▸ PROBLEM STATEMENT
Comb the records below for the string "progress" and copy each line where it turns up.

▸ DATA EXTRACT

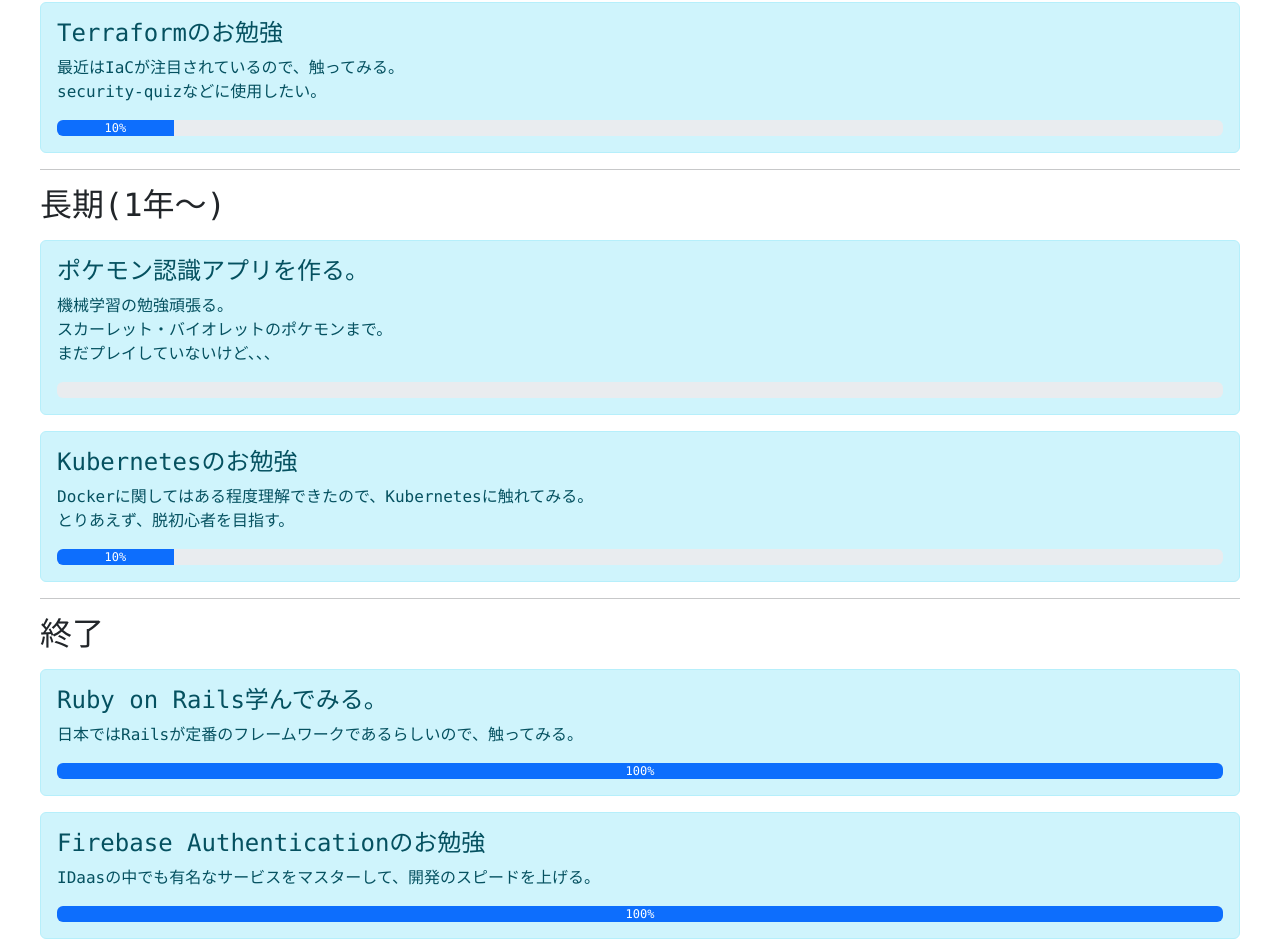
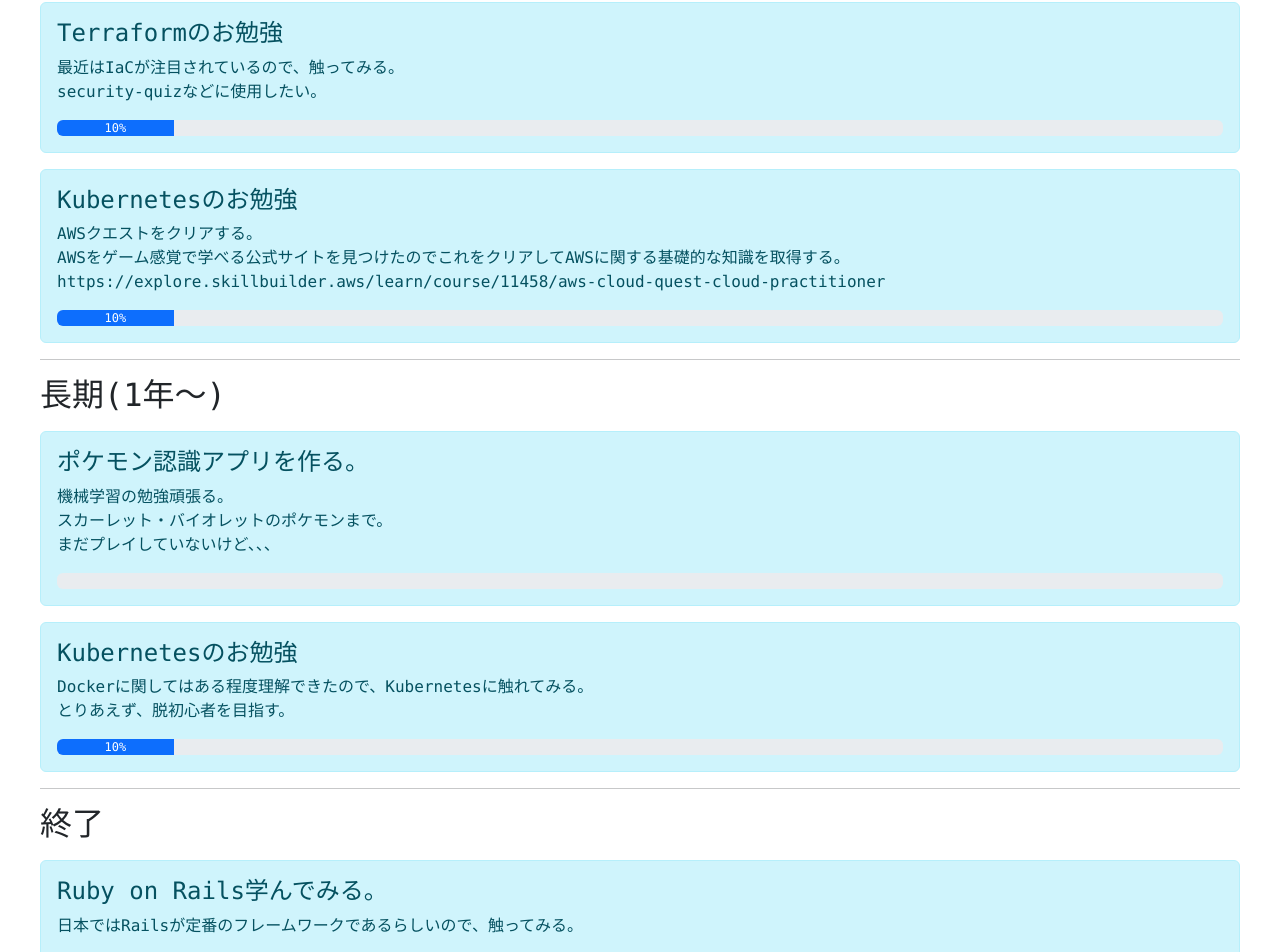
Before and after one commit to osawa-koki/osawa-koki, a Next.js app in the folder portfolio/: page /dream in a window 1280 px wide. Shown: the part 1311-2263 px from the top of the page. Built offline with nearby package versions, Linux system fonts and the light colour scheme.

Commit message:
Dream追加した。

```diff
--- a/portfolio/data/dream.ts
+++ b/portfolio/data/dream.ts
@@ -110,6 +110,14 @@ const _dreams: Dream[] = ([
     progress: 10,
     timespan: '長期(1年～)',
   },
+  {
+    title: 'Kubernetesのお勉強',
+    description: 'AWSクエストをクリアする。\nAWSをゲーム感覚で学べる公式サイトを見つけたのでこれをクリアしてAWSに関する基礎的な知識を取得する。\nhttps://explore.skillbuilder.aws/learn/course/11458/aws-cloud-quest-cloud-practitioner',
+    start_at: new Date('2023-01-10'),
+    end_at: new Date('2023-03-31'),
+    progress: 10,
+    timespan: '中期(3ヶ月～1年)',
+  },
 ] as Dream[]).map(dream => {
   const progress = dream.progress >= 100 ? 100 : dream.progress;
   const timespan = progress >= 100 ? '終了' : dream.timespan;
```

▸ PROBLEM SOLUTION
     progress: 10,
+    progress: 10,
   const progress = dream.progress >= 100 ? 100 : dream.progress;
   const timespan = progress >= 100 ? '終了' : dream.timespan;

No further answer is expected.